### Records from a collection
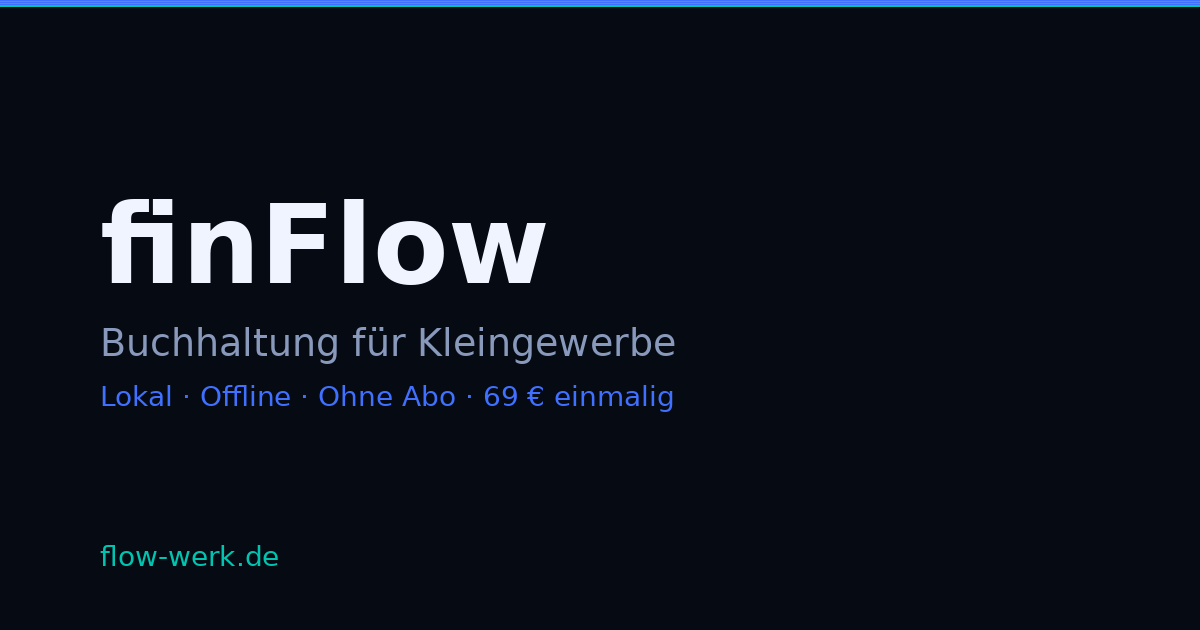
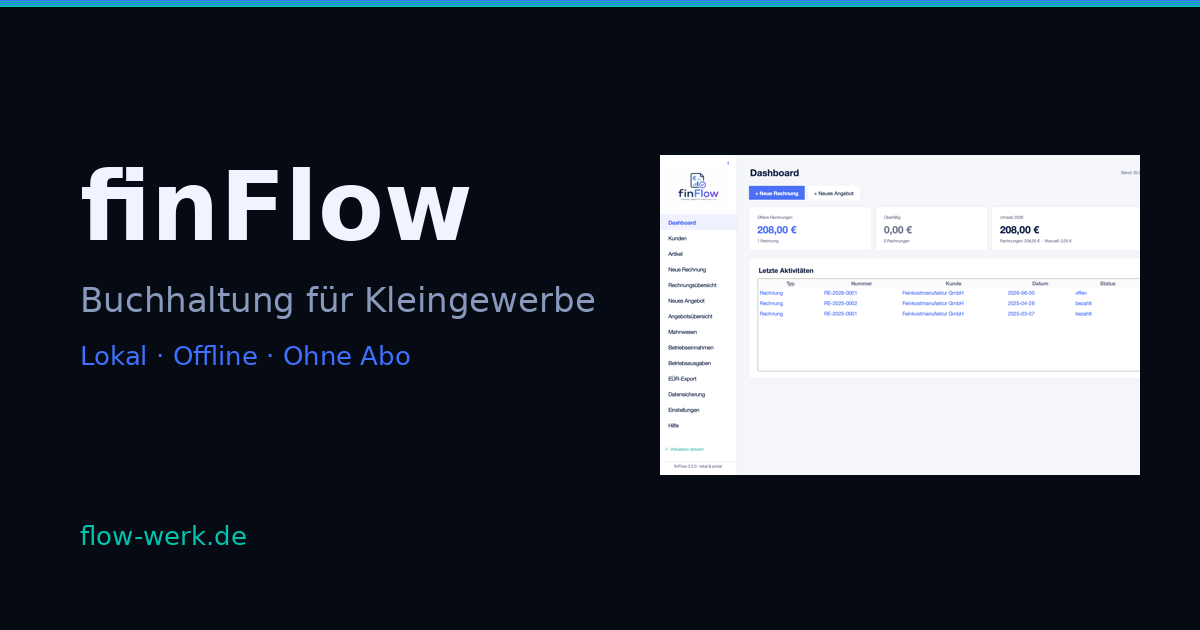
screenshot added

Changed region(s): [[0.0617, 0.2413, 0.9558, 0.754], [0.0617, 0.8444, 0.2467, 0.9048]]

diff --git a/index.html b/index.html
@@ -407,22 +407,7 @@ document.getElementById('oveula-c').innerHTML=
     <div class="mscene" id="ms">
       <div class="mcard" id="mc">
         <div class="mbar"><span class="mdot" style="background:#FF5F57"></span><span class="mdot" style="background:#FFBD2E"></span><span class="mdot" style="background:#28C840"></span><span class="mtitle">finFlow &mdash; Dashboard</span></div>
-        <div class="mbody">
-          <div class="msb"><div class="mslogo">fin<b>Flow</b></div><div class="msnav a">Dashboard</div><div class="msnav">Kunden</div><div class="msnav">Rechnungen</div><div class="msnav">Angebote</div><div class="msnav">Mahnwesen</div><div class="msnav">E&Uuml;R-Export</div><div class="msnav">Einstellungen</div></div>
-          <div>
-            <div class="mkpis">
-              <div class="mkpi"><div class="mkl">Offen</div><div class="mkv tc">2.430 &euro;</div><div class="mks">4 Rechnungen</div></div>
-              <div class="mkpi"><div class="mkl">&Uuml;berf&auml;llig</div><div class="mkv rc">480 &euro;</div><div class="mks">1 Rechnung</div></div>
-              <div class="mkpi"><div class="mkl">Umsatz 2026</div><div class="mkv">11.840 &euro;</div><div class="mks">gesamt</div></div>
-            </div>
-            <div class="mlist">
-              <div class="mlh"><span>Nummer</span><span>Kunde</span><span>Betrag</span><span>Status</span></div>
-              <div class="mlr"><span>RE-2026-0012</span><span>Maier Design</span><span>840 &euro;</span><span><span class="bdg bo">offen</span></span></div>
-              <div class="mlr"><span>RE-2026-0011</span><span>K&ouml;nig &amp; Co.</span><span>1.590 &euro;</span><span><span class="bdg bp">bezahlt</span></span></div>
-              <div class="mlr"><span>RE-2026-0010</span><span>Weber GmbH</span><span>480 &euro;</span><span><span class="bdg br">&uuml;berf&auml;llig</span></span></div>
-            </div>
-          </div>
-        </div>
+        <img src="screenshot-dashboard.png" alt="finFlow Dashboard &ndash; Übersicht über offene Rechnungen, Umsatz und letzte Aktivitäten" style="width:100%;display:block;border-bottom-left-radius:14px;border-bottom-right-radius:14px"/>
       </div>
     </div>
   </div>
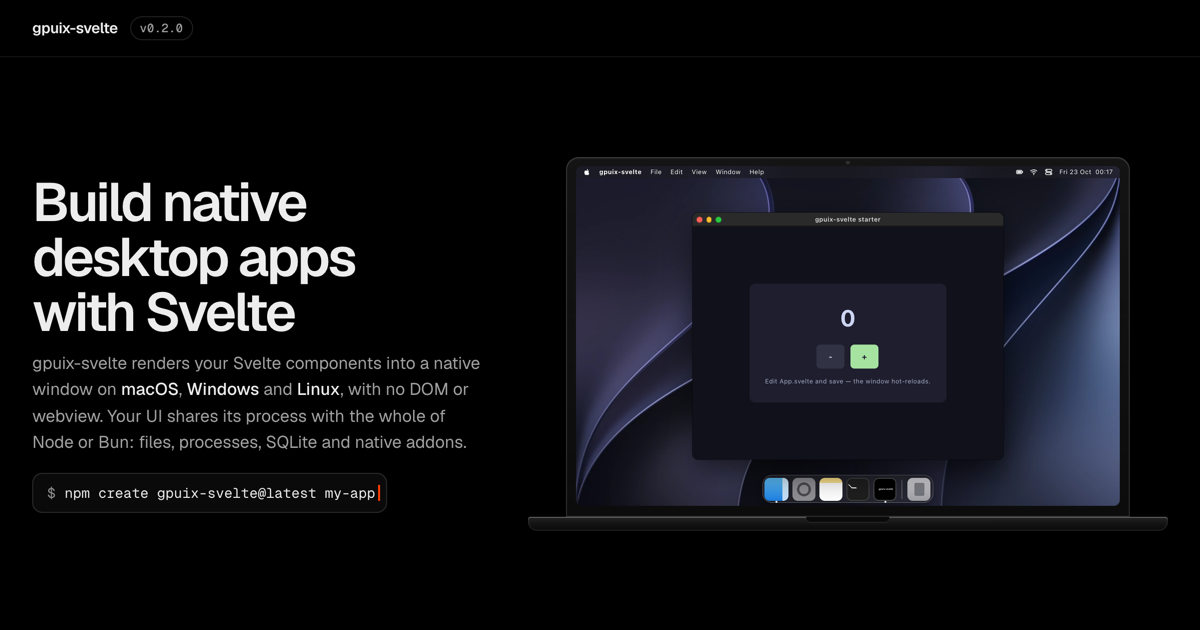
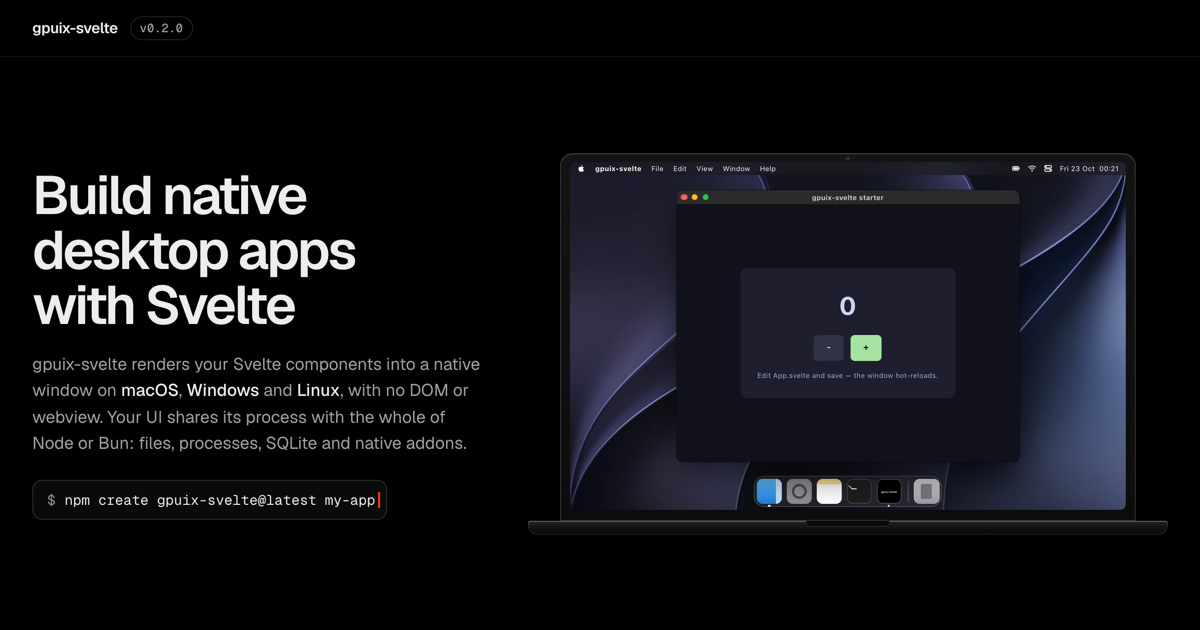
wip

diff --git a/homepage/index.html b/homepage/index.html
@@ -171,7 +171,7 @@ h1{font-size:clamp(38px,4.75vw,66px);line-height:1.02;letter-spacing:-.046em;tex
 .b-plus{left:50.7%;top:50.63%;width:9.22%;height:10.42%}
 .b-hint{left:25.3%;top:64.38%;width:49.4%;height:4.38%}
 
-:root{--vp:1px;--osw-t:.22s;--osw-h:calc(var(--osw-t) / 2);--osw-q:.12s;--osw-line:var(--line-2);--osw-sans:var(--sans);--sys:-apple-system,BlinkMacSystemFont,"Segoe UI Variable Text","Segoe UI",Ubuntu,Cantarell,var(--sans)}
+:root{--vp:1px;--osw-t:.45s;--osw-h:calc(var(--osw-t) / 2);--osw-q:.12s;--osw-line:var(--line-2);--osw-sans:var(--sans);--sys:-apple-system,BlinkMacSystemFont,"Segoe UI Variable Text","Segoe UI",Ubuntu,Cantarell,var(--sans)}
 .lap,.lap *,.lap *::before,.lap *::after{box-sizing:border-box}
 .lap{display:grid;gap:26px;justify-items:center;width:100%;max-width:900px;margin:0 auto}
 .lap-still{--osw-t:0s;--osw-q:0s}
@@ -185,12 +185,12 @@ h1{font-size:clamp(38px,4.75vw,66px);line-height:1.02;letter-spacing:-.046em;tex
 .osw-opt input:focus-visible+span{outline:2px solid var(--text);outline-offset:1px}
 
 .lap-dev{position:relative;width:100%;container-type:inline-size}
-.lap-lid{position:relative;width:88%;margin:0 auto;padding:1.5cqw 1.5cqw 1.6cqw;border-radius:2cqw 2cqw 0 0;background:linear-gradient(#141414,#0c0c0c);box-shadow:inset 0 0 0 1px rgba(255,255,255,.14),inset 0 2px 0 rgba(255,255,255,.04)}
+.lap-lid{position:relative;width:90%;margin:0 auto;padding:1.5cqw 1.5cqw 1.6cqw;border-radius:2cqw 2cqw 0 0;background:linear-gradient(#141414,#0c0c0c);box-shadow:inset 0 0 0 1px rgba(255,255,255,.14),inset 0 2px 0 rgba(255,255,255,.04)}
 .lap-lid::before{content:"";position:absolute;top:.6cqw;left:50%;width:.5cqw;height:.5cqw;margin-left:-.25cqw;border-radius:50%;background:#1d1d1f;box-shadow:inset 0 0 0 1px rgba(255,255,255,.12)}
 .lap-base{position:relative;height:2.3cqw;border-radius:.4cqw .4cqw 1.4cqw 1.4cqw;background:linear-gradient(#232323,#101010 60%,#0a0a0a);box-shadow:inset 0 1px 0 rgba(255,255,255,.22),inset 0 0 0 1px rgba(255,255,255,.08)}
 .lap-base::before{content:"";position:absolute;top:0;left:50%;width:13%;height:42%;transform:translateX(-50%);border-radius:0 0 .7cqw .7cqw;background:#0a0a0a;box-shadow:inset 0 -1px 0 rgba(255,255,255,.1)}
 
-.scr{--vp:calc(100cqw / 1440);position:relative;overflow:hidden;aspect-ratio:16/10;border-radius:.9cqw;background:#000;container-type:inline-size;font:400 calc(13 * var(--vp))/1.25 var(--sys);color:#fff;-webkit-user-select:none;user-select:none;cursor:default}
+.scr{--vp:calc(100cqw / 1152);position:relative;overflow:hidden;aspect-ratio:16/10;border-radius:.9cqw;background:#000;container-type:inline-size;font:400 calc(13 * var(--vp))/1.25 var(--sys);color:#fff;-webkit-user-select:none;user-select:none;cursor:default}
 .scr-wall{position:absolute;inset:0;width:100%;height:100%;max-width:none;object-fit:cover;opacity:0;transition:opacity var(--osw-t) ease}
 .desk{position:absolute;inset:0;opacity:0;visibility:hidden;transition:opacity var(--osw-h) ease,visibility 0s linear var(--osw-h)}
 .lap:has([value=mac]:checked) .scr-wall-mac,.lap:has([value=win]:checked) .scr-wall-win,.lap:has([value=linux]:checked) .scr-wall-linux{opacity:1}
@@ -262,7 +262,9 @@ h1{font-size:clamp(38px,4.75vw,66px);line-height:1.02;letter-spacing:-.046em;tex
 .ub-grid{display:grid;grid-template-columns:repeat(3,1fr);gap:calc(3 * var(--vp));width:calc(22 * var(--vp));height:calc(22 * var(--vp));margin-top:auto;margin-bottom:calc(4 * var(--vp))}
 .ub-grid i{display:block;border-radius:50%;background:rgba(255,255,255,.75)}
 
-.win{position:absolute;left:50%;top:50%;width:calc(640 * var(--vp));transform:translate(-50%,-50%);box-shadow:0 calc(24 * var(--vp)) calc(60 * var(--vp)) rgba(0,0,0,.6),0 0 0 .5px rgba(0,0,0,.6)}
+.win{position:absolute;left:50%;top:calc(50% - 20 * var(--vp));width:calc(640 * var(--vp));transform:translate(-50%,-50%);box-shadow:0 calc(24 * var(--vp)) calc(60 * var(--vp)) rgba(0,0,0,.6),0 0 0 .5px rgba(0,0,0,.6);transition:top var(--osw-t) ease}
+.lap:has([value=win]:checked) .win{top:calc(50% - 24 * var(--vp))}
+.lap:has([value=linux]:checked) .win{top:calc(50% + 16 * var(--vp))}
 .osw-win{position:relative;overflow:hidden;border:1px solid var(--osw-line);border-radius:calc(12 * var(--vp));background:#11111b;transition:border-radius var(--osw-t) ease}
 .scr .osw-win{border:0}
 .osw-bars{position:relative;height:calc(28 * var(--vp));overflow:hidden;background:#2a2a2a;box-shadow:inset 0 -1px rgba(0,0,0,.55);transition:height var(--osw-t) ease,background-color var(--osw-t) ease,box-shadow var(--osw-t) ease}
@@ -309,26 +311,19 @@ h1{font-size:clamp(38px,4.75vw,66px);line-height:1.02;letter-spacing:-.046em;tex
 .mk-btn.primary:hover{background:#94e2d5}
 .mk-hint{font-size:calc(13 * var(--vp));color:#a6adc8;white-space:nowrap}
 
-.osw-note{margin:0;max-width:52em;font-size:13.5px;line-height:1.55;color:var(--text-3);text-align:center;text-wrap:balance}
-.osw-says{display:grid;justify-items:center}
-.osw-says>span{grid-area:1/1;visibility:hidden}
-.osw-says>.osw-say-mac{visibility:visible}
-
 .osw-mac{opacity:1;visibility:visible;transition:opacity var(--osw-h) ease var(--osw-h)}
 .lap:has([value=win]:checked) .osw-win{border-radius:calc(8 * var(--vp))}
 .lap:has([value=win]:checked) .osw-bars{height:calc(32 * var(--vp));background:#202020;box-shadow:inset 0 -1px transparent}
 .lap:has([value=linux]:checked) .osw-bars{height:calc(46 * var(--vp));background:#2e2e32;box-shadow:inset 0 -1px rgba(0,0,0,.36)}
 .lap:has([value=win]:checked) .osw-mac,.lap:has([value=linux]:checked) .osw-mac{opacity:0;visibility:hidden;transition:opacity var(--osw-h) ease,visibility 0s linear var(--osw-h)}
 .lap:has([value=win]:checked) .osw-ms,.lap:has([value=linux]:checked) .osw-gn{opacity:1;visibility:visible;transition:opacity var(--osw-h) ease var(--osw-h)}
-.lap:has([value=win]:checked) .osw-say-mac,.lap:has([value=linux]:checked) .osw-say-mac{visibility:hidden}
-.lap:has([value=win]:checked) .osw-say-win,.lap:has([value=linux]:checked) .osw-say-linux{visibility:visible}
 
 @container (max-width:760px){
-.scr{--vp:calc(100cqw / 1120)}
+.scr{--vp:calc(100cqw / 1040)}
 }
 @container (max-width:520px){
-.scr{--vp:calc(100cqw / 960)}
-.win{top:calc(50% - 20 * var(--vp))}
+.scr{--vp:calc(100cqw / 1000)}
+.lap .win{top:calc(50% - 26 * var(--vp))}
 .mac-bar .bar-l span:nth-child(n+4),.win-clock,.ub-bar .bar-r{display:none}
 }
 @media (max-width:560px){
@@ -655,13 +650,18 @@ code.hiw-name,.hiw-edge code{font-size:11.5px}
 .hiw-note code{font-size:11px}
 }
 
+@media (min-width:1024px){
+.hero{padding:44px 0 72px}
+.hero .wrap{display:grid;grid-template-columns:minmax(0,5fr) minmax(0,7fr);gap:0 48px;align-items:center}
+h1{grid-area:1/1;align-self:end;font-size:clamp(40px,4.1vw,58px)}
+.lead{grid-area:2/1;align-self:start}
+.stage{grid-area:1/2/3/3;margin:0}
+.lap{max-width:none}
+}
 @media (min-width:1100px) and (max-height:760px){
-.hero{padding-top:18px}
-h1{font-size:min(4.75vw,54px)}
-.lead{margin-top:10px;gap:18px}
+.hero{padding-top:24px}
 .install,.links .btn{height:40px}
-.stage{margin-top:28px}
-.lap{max-width:820px}
+.hero .wrap{grid-template-columns:minmax(0,1fr) minmax(0,600px)}
 }
 @media (min-width:1440px){
 main,.foot{background:linear-gradient(var(--line),var(--line)) calc(50% - var(--max) / 2 - var(--gut)) 0/1px 100% no-repeat,linear-gradient(var(--line),var(--line)) calc(50% + var(--max) / 2 + var(--gut)) 0/1px 100% no-repeat}
@@ -735,12 +735,10 @@ h1{font-size:clamp(34px,10.4vw,44px)}
 .h-fine{display:none}
 .h-touch{display:inline}
 }
-:root:has(#og:target) :is(.nav ul,.github-corner,.copy,.bar .hint,.links,.osw-seg,.osw-note){display:none}
-:root:has(#og:target) .hero{padding-top:0}
-:root:has(#og:target) .hero .wrap{display:grid;grid-template-columns:minmax(0,1fr) 640px;gap:0 44px;align-items:center;min-height:574px}
-:root:has(#og:target) h1{grid-area:1/1;align-self:end;font-size:54px}
-:root:has(#og:target) .lead{grid-area:2/1;align-self:start}
-:root:has(#og:target) .stage{grid-area:1/2/3/3;margin:0}
+:root:has(#og:target) :is(.nav ul,.github-corner,.copy,.bar .hint,.links,.osw-seg){display:none}
+:root:has(#og:target) .hero{padding:0}
+:root:has(#og:target) .hero .wrap{grid-template-columns:minmax(0,1fr) 640px;gap:0 44px;min-height:574px}
+:root:has(#og:target) h1{font-size:54px}
 @media (prefers-reduced-motion:reduce){*,*::before,*::after{transition:none!important;animation:none!important}}
 </style>
 <script defer src="https://u.khromov.se/u.js" data-website-id="4acad772-f733-4a21-ba45-e25689155f2a"></script>
@@ -820,7 +818,6 @@ h1{font-size:clamp(34px,10.4vw,44px)}
 </div>
 <div class="lap-base"></div>
 </div>
-<figcaption class="osw-note">The starter’s window on a desktop drawn for this page, over each system’s default wallpaper. The buttons work. <span class="osw-says"><span class="osw-say-mac">On macOS, GPUI draws the real one with Metal.</span><span class="osw-say-win">On Windows, GPUI draws the real one with DirectX.</span><span class="osw-say-linux">On Linux, GPUI draws the real one with Vulkan.</span></span></figcaption>
 </figure>
 </div>
 </div>
@@ -1293,6 +1290,22 @@ for (const pair of document.querySelectorAll('[data-active]')) {
 		// Reading layout applies the new state while transitions are off, so a preselect never crossfades.
 		void lap.offsetWidth;
 		lap.classList.remove('lap-still');
+	}
+
+	const inputs = [...(lap?.querySelectorAll('input[name=osw-os]') ?? [])];
+	if (inputs.length && !matchMedia('(prefers-reduced-motion: reduce)').matches) {
+		let paused = false;
+		const cycle = setInterval(() => {
+			if (paused || document.hidden) return;
+			const i = inputs.findIndex((input) => input.checked);
+			inputs[(i + 1) % inputs.length].checked = true;
+		}, 4000);
+		// A visitor's own choice sticks; hovering or focusing the laptop only pauses the tour.
+		for (const input of inputs) input.addEventListener('input', () => clearInterval(cycle));
+		lap.addEventListener('pointerenter', () => (paused = true));
+		lap.addEventListener('pointerleave', () => (paused = false));
+		lap.addEventListener('focusin', () => (paused = true));
+		lap.addEventListener('focusout', () => (paused = lap.contains(document.activeElement)));
 	}
 
 	const count = lap?.querySelector('[data-count]');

### Task item
Filter the entries down to the lines that hold "prefers". Copy those lines.

### Answer for this exercise
 @media (prefers-reduced-motion:reduce){*,*::before,*::after{transition:none!important;animation:none!important}}
+	if (inputs.length && !matchMedia('(prefers-reduced-motion: reduce)').matches) {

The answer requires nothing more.